Last Updated Mar 4, 2017 at 7:10 pm EST

Residents in North Toronto say a planned development near Yonge and Eglinton is a bad deal for students attending the school next door, which could be forced to move.

The 35-storey tower will be built next to John Fisher Junior Public School (JFPS) and a connected daycare.

The project was approved by the Ontario Municipal Board (OMB) last year, much to the dismay of parents, who say their kids will be playing steps away from the construction site. At some point, there was also talk about using the playground as a staging area for crews.

“Parents are justifiably angry that the OMB approved the tower next to their school in the first place,” said Josh Matlow, who is the councillor for another ward, but represents constituents at the school.

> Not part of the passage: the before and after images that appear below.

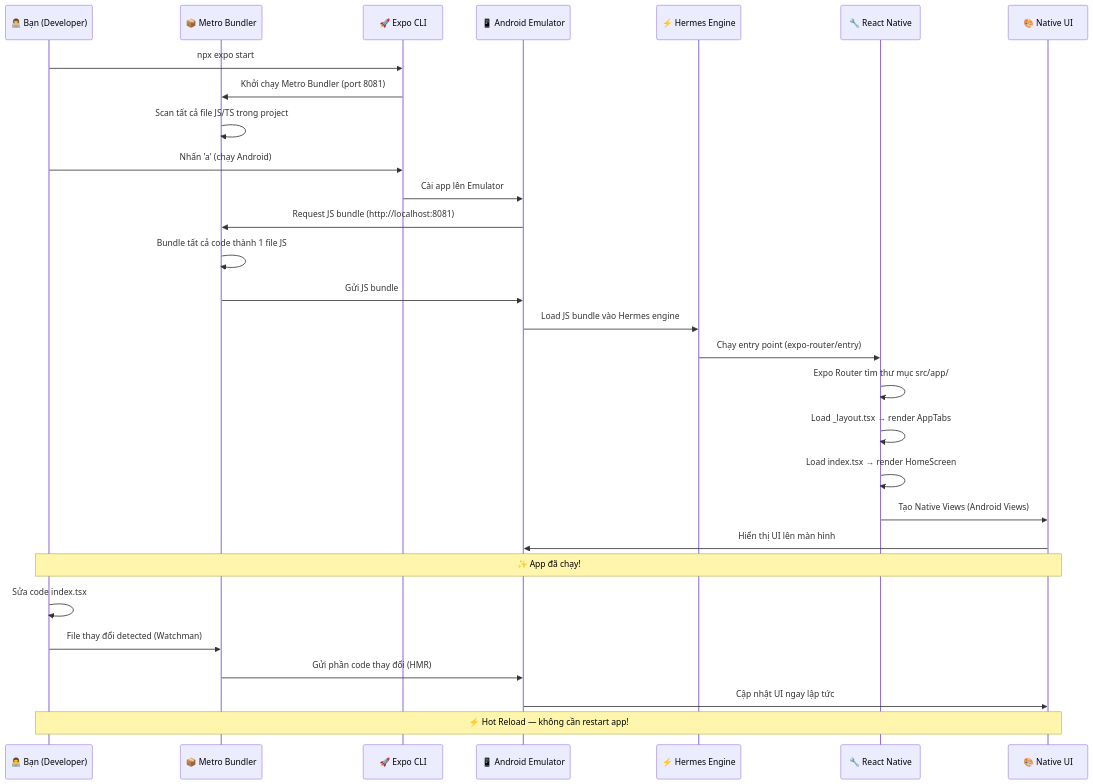
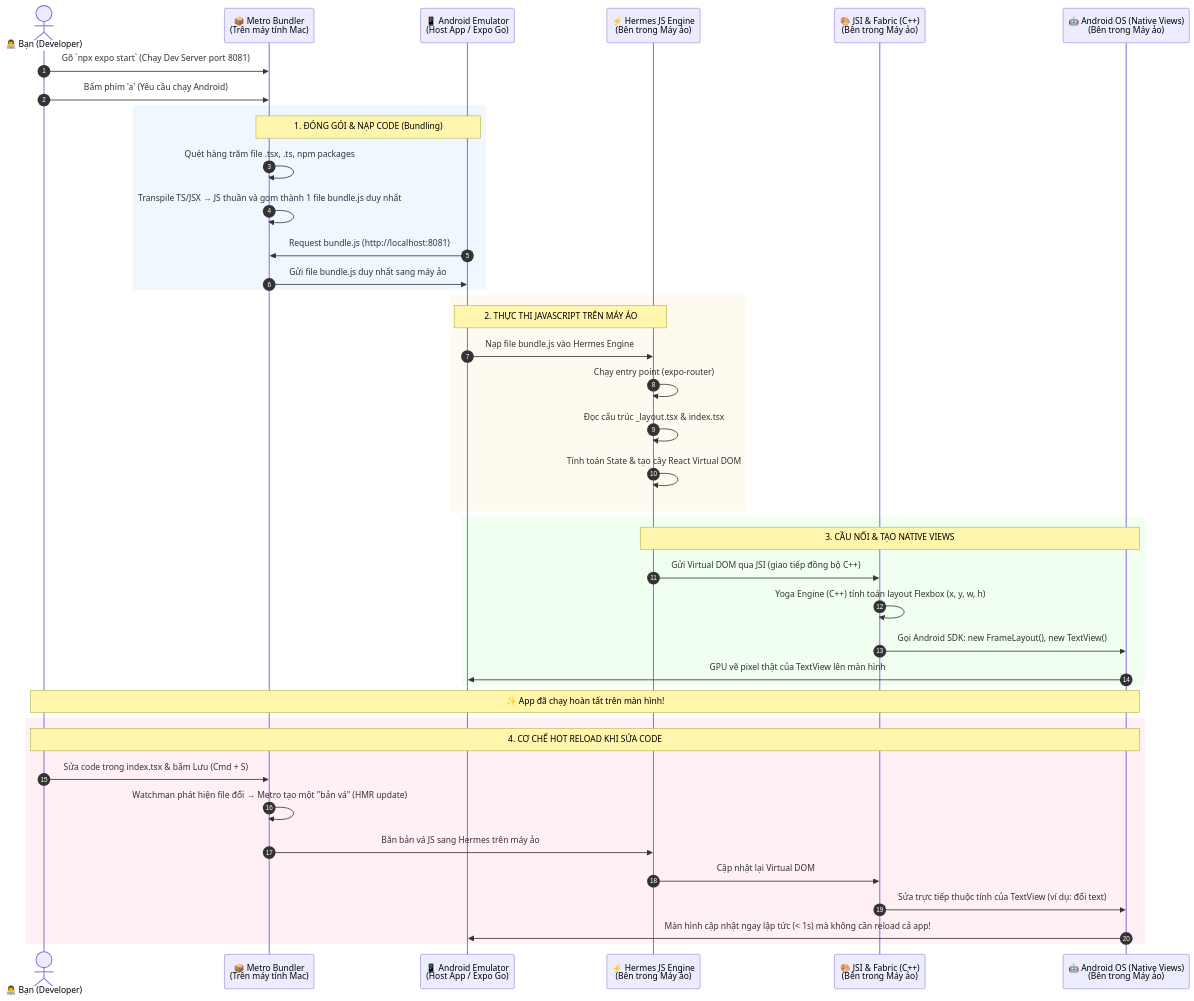
One commit to anhtudayne/ReactNative changed the fifth of 6 diagrams in TakeNote/Lesson01/bai1_gioi_thieu_react_native.md. Above: the diagram before and after it, drawn with Mermaid. The commit also changed other lines of this file, not shown here.

````diff
--- a/TakeNote/Lesson01/bai1_gioi_thieu_react_native.md
+++ b/TakeNote/Lesson01/bai1_gioi_thieu_react_native.md
@@ -429,36 +443,49 @@
 ```mermaid
 sequenceDiagram
-    participant Dev as 👨‍💻 Bạn (Developer)
-    participant Metro as 📦 Metro Bundler
-    participant Expo as 🚀 Expo CLI
-    participant Emu as 📱 Android Emulator
-    participant Hermes as ⚡ Hermes Engine
-    participant RN as 🔧 React Native
-    participant UI as 🎨 Native UI
+    autonumber
+    actor Dev as 👨‍💻 Bạn (Developer)
+    participant Metro as 📦 Metro Bundler<br/>(Trên máy tính Mac)
+    participant Emu as 📱 Android Emulator<br/>(Host App / Expo Go)
+    participant Hermes as ⚡ Hermes JS Engine<br/>(Bên trong Máy ảo)
+    participant Fabric as 🎨 JSI & Fabric (C++)<br/>(Bên trong Máy ảo)
+    participant Android as 🤖 Android OS (Native Views)<br/>(Bên trong Máy ảo)
 
-    Dev->>Expo: npx expo start
-    Expo->>Metro: Khởi chạy Metro Bundler (port 8081)
-    Metro->>Metro: Scan tất cả file JS/TS trong project
+    Dev->>Metro: Gõ `npx expo start` (Chạy Dev Server port 8081)
+    Dev->>Metro: Bấm phím 'a' (Yêu cầu chạy Android)
+    
+    rect rgb(240, 248, 255)
+    Note over Metro,Emu: 1. ĐÓNG GÓI & NẠP CODE (Bundling)
+    Metro->>Metro: Quét hàng trăm file .tsx, .ts, npm packages
+    Metro->>Metro: Transpile TS/JSX → JS thuần và gom thành 1 file bundle.js duy nhất
+    Emu->>Metro: Request bundle.js (http://localhost:8081)
+    Metro->>Emu: Gửi file bundle.js duy nhất sang máy ảo
+    end
 
-    Dev->>Expo: Nhấn 'a' (chạy Android)
-    Expo->>Emu: Cài app lên Emulator
-    Emu->>Metro: Request JS bundle (http://localhost:8081)
-    Metro->>Metro: Bundle tất cả code thành 1 file JS
-    Metro->>Emu: Gửi JS bundle
+    rect rgb(255, 250, 240)
+    Note over Emu,Hermes: 2. THỰC THI JAVASCRIPT TRÊN MÁY ẢO
+    Emu->>Hermes: Nạp file bundle.js vào Hermes Engine
+    Hermes->>Hermes: Chạy entry point (expo-router)
+    Hermes->>Hermes: Đọc cấu trúc _layout.tsx & index.tsx
+    Hermes->>Hermes: Tính toán State & tạo cây React Virtual DOM
+    end
 
-    Emu->>Hermes: Load JS bundle vào Hermes engine
-    Hermes->>RN: Chạy entry point (expo-router/entry)
-    RN->>RN: Expo Router tìm thư mục src/app/
-    RN->>RN: Load _layout.tsx → render AppTabs
-    RN->>RN: Load index.tsx → render HomeScreen
-    RN->>UI: Tạo Native Views (Android Views)
-    UI->>Emu: Hiển thị UI lên màn hình
+    rect rgb(240, 255, 240)
+    Note over Hermes,Android: 3. CẦU NỐI & TẠO NATIVE VIEWS
+    Hermes->>Fabric: Gửi Virtual DOM qua JSI (giao tiếp đồng bộ C++)
+    Fabric->>Fabric: Yoga Engine (C++) tính toán layout Flexbox (x, y, w, h)
+    Fabric->>Android: Gọi Android SDK: new FrameLayout(), new TextView()
+    Android->>Emu: GPU vẽ pixel thật của TextView lên màn hình
+    end
 
-    Note over Dev,UI: ✨ App đã chạy!
+    Note over Dev,Android: ✨ App đã chạy hoàn tất trên màn hình!
 
-    Dev->>Dev: Sửa code index.tsx
-    Dev->>Metro: File thay đổi detected (Watchman)
-    Metro->>Emu: Gửi phần code thay đổi (HMR)
-    Emu->>UI: Cập nhật UI ngay lập tức
-    Note over Dev,UI: ⚡ Hot Reload — không cần restart app!
+    rect rgb(255, 240, 245)
+    Note over Dev,Android: 4. CƠ CHẾ HOT RELOAD KHI SỬA CODE
+    Dev->>Metro: Sửa code trong index.tsx & bấm Lưu (Cmd + S)
+    Metro->>Metro: Watchman phát hiện file đổi → Metro tạo một "bản vá" (HMR update)
+    Metro->>Hermes: Bắn bản vá JS sang Hermes trên máy ảo
+    Hermes->>Fabric: Cập nhật lại Virtual DOM
+    Fabric->>Android: Sửa trực tiếp thuộc tính của TextView (ví dụ: đổi text)
+    Android->>Emu: Màn hình cập nhật ngay lập tức (< 1s) mà không cần reload cả app!
+    end
 ```
````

The Toronto District School Board (TDSB) has hired a third-party contractor to conduct a risk assessment to evaluate the impact the project would have on the school.

The first phase of that assessment, only referred to as a generic evaluation, has been completed according to a letter the school board sent to parents on Friday.

The letter said the next steps would be to get “specific details about the proposed construction management plan” from the city.

“Based on the findings of Phase 2, the TDSB will assess measures to mitigate the risks associated with the development including a possible relocation of JFPS and the daycare,” the letter read.

“Given the board has decided to keep Vaughan Road Academy as a core holding, this location will be considered as a potential relocation site.

“The big question is — Is the school board going to have to be forced to uproot the entire community, the kids and the daycare, to make way for a developer to get rich next door?” Matlow said.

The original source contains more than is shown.